=== Section Start ===
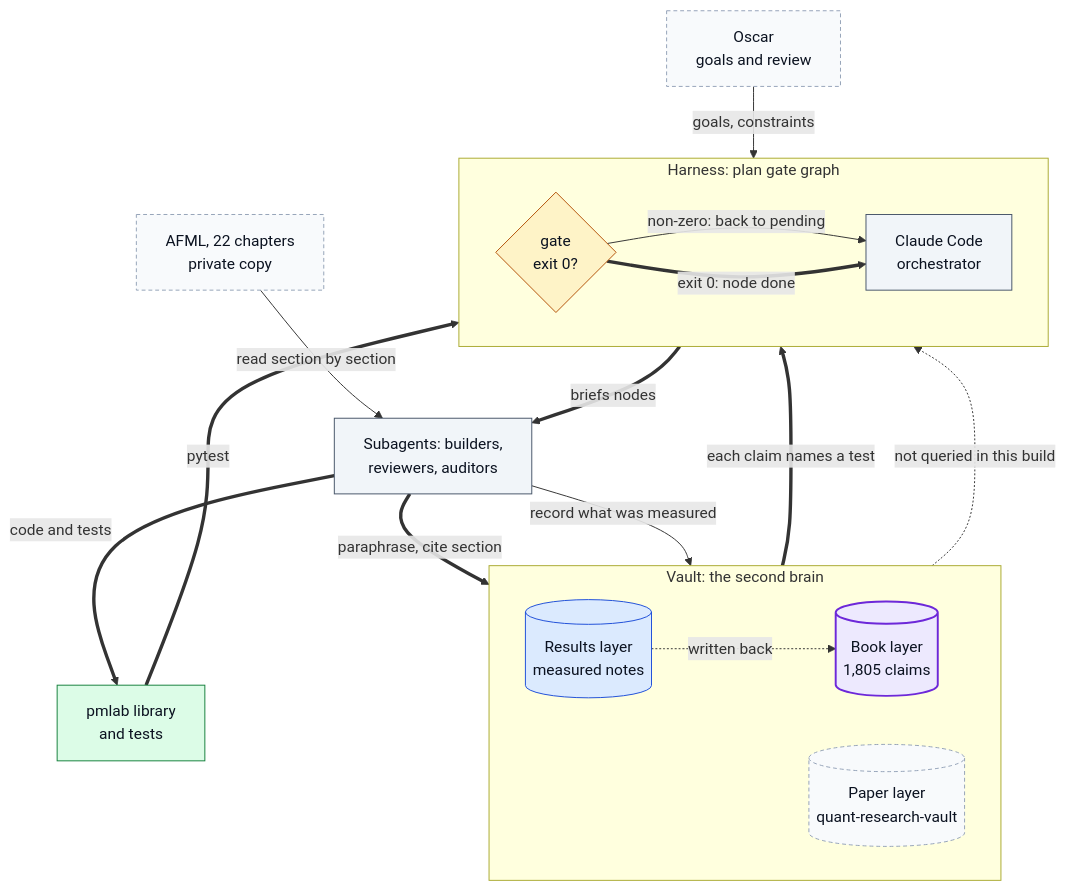
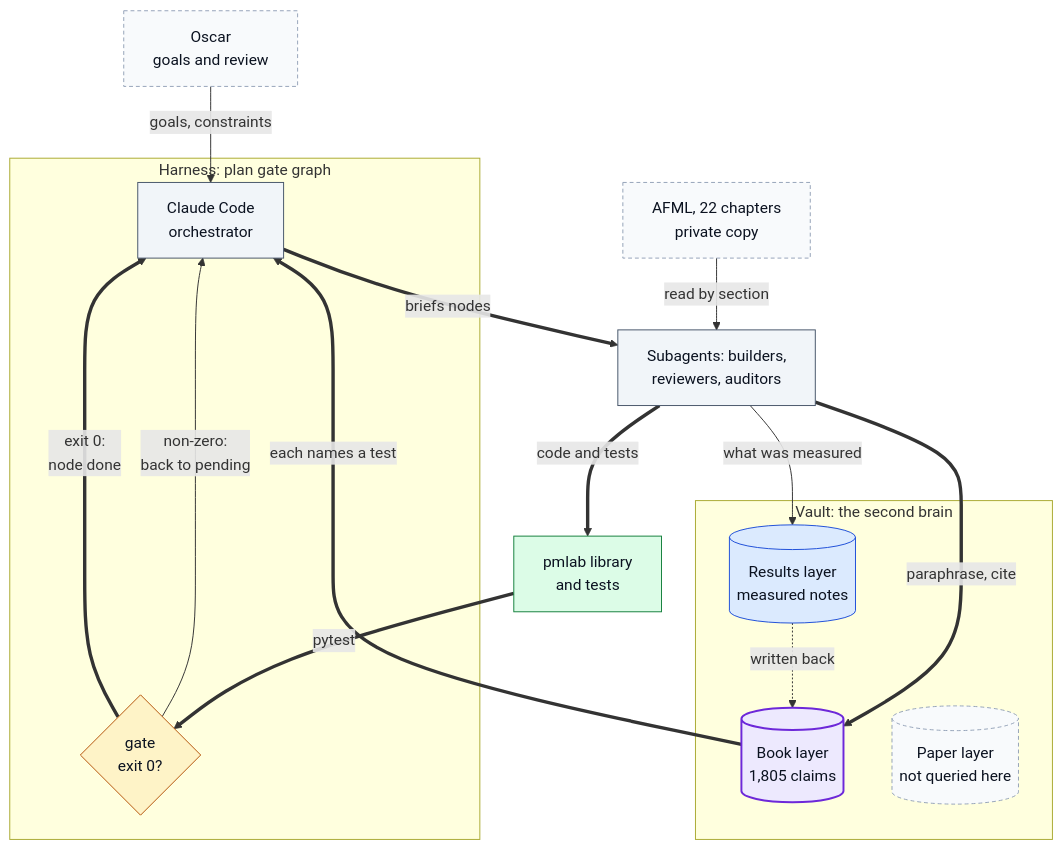
The second of 6 diagrams in docs/DIAGRAMS.md (oscar-chw/agentic-quant-research), drawn with Mermaid before and after one commit. The commit also changed other lines of this file and 2 other files, not shown here.

First line of the commit message:
docs: present the repo as the front page of the research system

````diff
--- a/docs/DIAGRAMS.md
+++ b/docs/DIAGRAMS.md
@@ -19,36 +61,33 @@
 ```mermaid
 flowchart TB
     OSCAR["Oscar<br/>goals and review"]:::ext
     BOOK["AFML, 22 chapters<br/>private copy"]:::ext
     subgraph VAULT["Vault: the second brain"]
-        direction LR
         CLAIMS[("Book layer<br/>1,805 claims")]:::key
-        PAPERS[("Paper layer<br/>quant-research-vault")]:::ext
         RESULTS[("Results layer<br/>measured notes")]:::data
+        PAPERS[("Paper layer<br/>not queried here")]:::ext
     end
     subgraph HARNESS["Harness: plan gate graph"]
-        direction LR
         ORCH["Claude Code<br/>orchestrator"]:::step
         GATE{"gate<br/>exit 0?"}:::gate
     end
     AGENTS["Subagents: builders,<br/>reviewers, auditors"]:::step
     LIB["pmlab library<br/>and tests"]:::out
     OSCAR -->|"goals, constraints"| ORCH
-    BOOK -->|"read section by section"| AGENTS
-    AGENTS ==>|"paraphrase, cite section"| CLAIMS
-    CLAIMS ==>|"each claim names a test"| ORCH
+    BOOK -->|"read by section"| AGENTS
+    AGENTS ==>|"paraphrase, cite"| CLAIMS
+    CLAIMS ==>|"each names a test"| ORCH
     ORCH ==>|"briefs nodes"| AGENTS
     AGENTS ==>|"code and tests"| LIB
     LIB ==>|"pytest"| GATE
-    GATE -->|"non-zero: back to pending"| ORCH
-    GATE ==>|"exit 0: node done"| ORCH
-    AGENTS -->|"record what was measured"| RESULTS
+    GATE -->|"non-zero:<br/>back to pending"| ORCH
+    GATE ==>|"exit 0:<br/>node done"| ORCH
+    AGENTS -->|"what was measured"| RESULTS
     RESULTS -.->|"written back"| CLAIMS
-    PAPERS -.->|"not queried in this build"| ORCH
     classDef data fill:#dbeafe,stroke:#1d4ed8,color:#0b1220
     classDef step fill:#f1f5f9,stroke:#475569,color:#0b1220
     classDef gate fill:#fef3c7,stroke:#b45309,color:#0b1220
     classDef out fill:#dcfce7,stroke:#15803d,color:#0b1220
     classDef ext fill:#f8fafc,stroke:#94a3b8,color:#0b1220,stroke-dasharray:4 3
     classDef key fill:#ede9fe,stroke:#6d28d9,color:#0b1220,stroke-width:2px
 ```
````
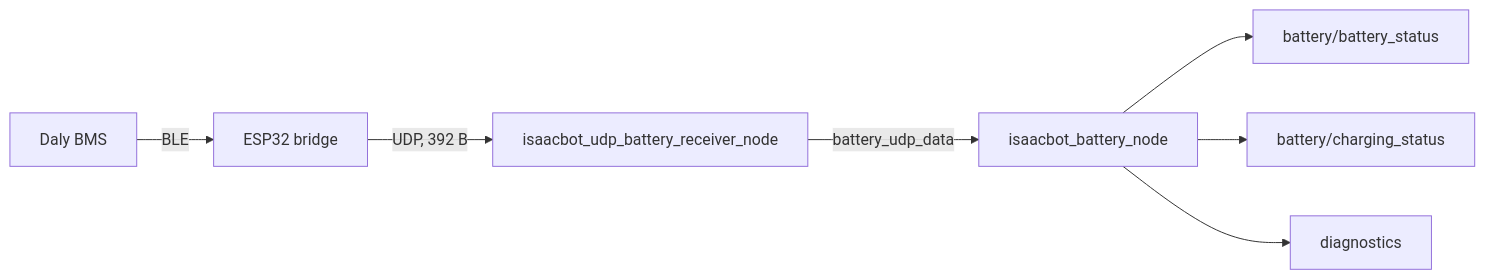
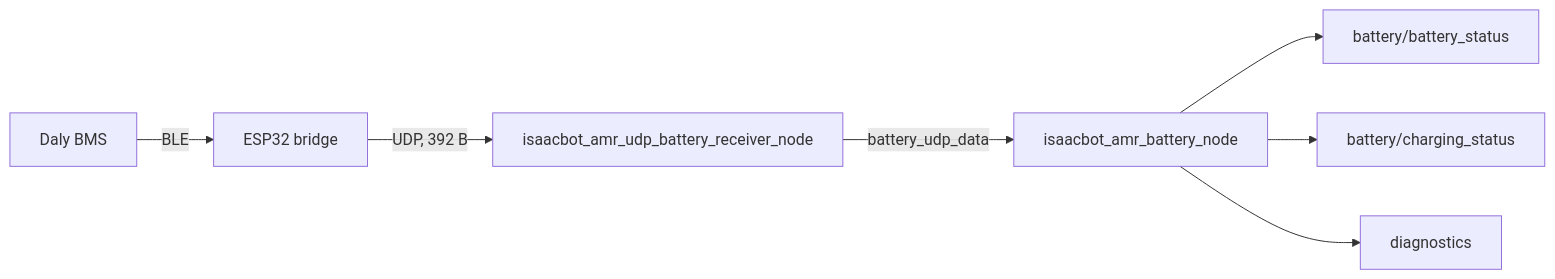
Before and after one commit to isaacbotsrl/isaacbot_amr_ros: the diagram in docs/hardware/power-and-battery.md, drawn with Mermaid. The commit also changed other lines of this file and 425 other files, not shown here.

First line of the commit message:
Rename all isaacbot_* names to isaacbot_amr_*

````diff
--- a/docs/hardware/power-and-battery.md
+++ b/docs/hardware/power-and-battery.md
@@ -43,9 +43,9 @@
 ```mermaid
 flowchart LR
     BMS["Daly BMS"] -->|BLE| ESP["ESP32 bridge"]
-    ESP -->|"UDP, 392 B"| RX["isaacbot_udp_battery_receiver_node"]
-    RX -->|battery_udp_data| BN["isaacbot_battery_node"]
+    ESP -->|"UDP, 392 B"| RX["isaacbot_amr_udp_battery_receiver_node"]
+    RX -->|battery_udp_data| BN["isaacbot_amr_battery_node"]
     BN --> T1["battery/battery_status"]
     BN --> T2["battery/charging_status"]
     BN --> T3["diagnostics"]
 ```
````
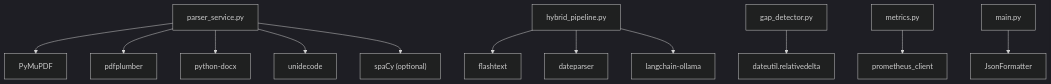
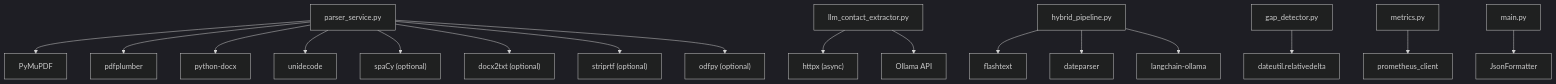
One commit to Revanththetalogics/aireume changed diagram 18 of 18 in .qoder/repowiki/en/content/Analysis Engine/Parser Service.md. Above: the diagram before and after it, drawn with Mermaid (dark theme). The commit also changed other lines of this file and 20 other files, not shown here.

````diff
--- a/.qoder/repowiki/en/content/Analysis Engine/Parser Service.md
+++ b/.qoder/repowiki/en/content/Analysis Engine/Parser Service.md
@@ -470,14 +785,19 @@
 ```mermaid
 graph TB
 P["parser_service.py"] --> PM["PyMuPDF"]
 P --> PP["pdfplumber"]
 P --> WD["python-docx"]
 P --> UD["unidecode"]
 P --> SPACY["spaCy (optional)"]
+P --> DOCX2TXT["docx2txt (optional)"]
+P --> STRIPRTF["striprtf (optional)"]
+P --> ODFPY["odfpy (optional)"]
+LE["llm_contact_extractor.py"] --> HTTPX["httpx (async)"]
+LE --> OLLAMA["Ollama API"]
 HP["hybrid_pipeline.py"] --> FT["flashtext"]
 HP --> DP["dateparser"]
 HP --> LC["langchain-ollama"]
 GD["gap_detector.py"] --> DU["dateutil.relativedelta"]
 METRICS["metrics.py"] --> PC["prometheus_client"]
 MAIN["main.py"] --> JF["JsonFormatter"]
 ```
````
=== Section End ===
§ TASK TO CARRY OUT:
With the pictures excluded, restate the material exactly as it stands.

§ ANSWER:
The second of 6 diagrams in docs/DIAGRAMS.md (oscar-chw/agentic-quant-research), drawn with Mermaid before and after one commit. The commit also changed other lines of this file and 2 other files, not shown here.

First line of the commit message:
docs: present the repo as the front page of the research system

````diff
--- a/docs/DIAGRAMS.md
+++ b/docs/DIAGRAMS.md
@@ -19,36 +61,33 @@
 ```mermaid
 flowchart TB
     OSCAR["Oscar<br/>goals and review"]:::ext
     BOOK["AFML, 22 chapters<br/>private copy"]:::ext
     subgraph VAULT["Vault: the second brain"]
-        direction LR
         CLAIMS[("Book layer<br/>1,805 claims")]:::key
-        PAPERS[("Paper layer<br/>quant-research-vault")]:::ext
         RESULTS[("Results layer<br/>measured notes")]:::data
+        PAPERS[("Paper layer<br/>not queried here")]:::ext
     end
     subgraph HARNESS["Harness: plan gate graph"]
-        direction LR
         ORCH["Claude Code<br/>orchestrator"]:::step
         GATE{"gate<br/>exit 0?"}:::gate
     end
     AGENTS["Subagents: builders,<br/>reviewers, auditors"]:::step
     LIB["pmlab library<br/>and tests"]:::out
     OSCAR -->|"goals, constraints"| ORCH
-    BOOK -->|"read section by section"| AGENTS
-    AGENTS ==>|"paraphrase, cite section"| CLAIMS
-    CLAIMS ==>|"each claim names a test"| ORCH
+    BOOK -->|"read by section"| AGENTS
+    AGENTS ==>|"paraphrase, cite"| CLAIMS
+    CLAIMS ==>|"each names a test"| ORCH
     ORCH ==>|"briefs nodes"| AGENTS
     AGENTS ==>|"code and tests"| LIB
     LIB ==>|"pytest"| GATE
-    GATE -->|"non-zero: back to pending"| ORCH
-    GATE ==>|"exit 0: node done"| ORCH
-    AGENTS -->|"record what was measured"| RESULTS
+    GATE -->|"non-zero:<br/>back to pending"| ORCH
+    GATE ==>|"exit 0:<br/>node done"| ORCH
+    AGENTS -->|"what was measured"| RESULTS
     RESULTS -.->|"written back"| CLAIMS
-    PAPERS -.->|"not queried in this build"| ORCH
     classDef data fill:#dbeafe,stroke:#1d4ed8,color:#0b1220
     classDef step fill:#f1f5f9,stroke:#475569,color:#0b1220
     classDef gate fill:#fef3c7,stroke:#b45309,color:#0b1220
     classDef out fill:#dcfce7,stroke:#15803d,color:#0b1220
     classDef ext fill:#f8fafc,stroke:#94a3b8,color:#0b1220,stroke-dasharray:4 3
     classDef key fill:#ede9fe,stroke:#6d28d9,color:#0b1220,stroke-width:2px
 ```
````
Before and after one commit to isaacbotsrl/isaacbot_amr_ros: the diagram in docs/hardware/power-and-battery.md, drawn with Mermaid. The commit also changed other lines of this file and 425 other files, not shown here.

First line of the commit message:
Rename all isaacbot_* names to isaacbot_amr_*

````diff
--- a/docs/hardware/power-and-battery.md
+++ b/docs/hardware/power-and-battery.md
@@ -43,9 +43,9 @@
 ```mermaid
 flowchart LR
     BMS["Daly BMS"] -->|BLE| ESP["ESP32 bridge"]
-    ESP -->|"UDP, 392 B"| RX["isaacbot_udp_battery_receiver_node"]
-    RX -->|battery_udp_data| BN["isaacbot_battery_node"]
+    ESP -->|"UDP, 392 B"| RX["isaacbot_amr_udp_battery_receiver_node"]
+    RX -->|battery_udp_data| BN["isaacbot_amr_battery_node"]
     BN --> T1["battery/battery_status"]
     BN --> T2["battery/charging_status"]
     BN --> T3["diagnostics"]
 ```
````
One commit to Revanththetalogics/aireume changed diagram 18 of 18 in .qoder/repowiki/en/content/Analysis Engine/Parser Service.md. Above: the diagram before and after it, drawn with Mermaid (dark theme). The commit also changed other lines of this file and 20 other files, not shown here.

````diff
--- a/.qoder/repowiki/en/content/Analysis Engine/Parser Service.md
+++ b/.qoder/repowiki/en/content/Analysis Engine/Parser Service.md
@@ -470,14 +785,19 @@
 ```mermaid
 graph TB
 P["parser_service.py"] --> PM["PyMuPDF"]
 P --> PP["pdfplumber"]
 P --> WD["python-docx"]
 P --> UD["unidecode"]
 P --> SPACY["spaCy (optional)"]
+P --> DOCX2TXT["docx2txt (optional)"]
+P --> STRIPRTF["striprtf (optional)"]
+P --> ODFPY["odfpy (optional)"]
+LE["llm_contact_extractor.py"] --> HTTPX["httpx (async)"]
+LE --> OLLAMA["Ollama API"]
 HP["hybrid_pipeline.py"] --> FT["flashtext"]
 HP --> DP["dateparser"]
 HP --> LC["langchain-ollama"]
 GD["gap_detector.py"] --> DU["dateutil.relativedelta"]
 METRICS["metrics.py"] --> PC["prometheus_client"]
 MAIN["main.py"] --> JF["JsonFormatter"]
 ```
````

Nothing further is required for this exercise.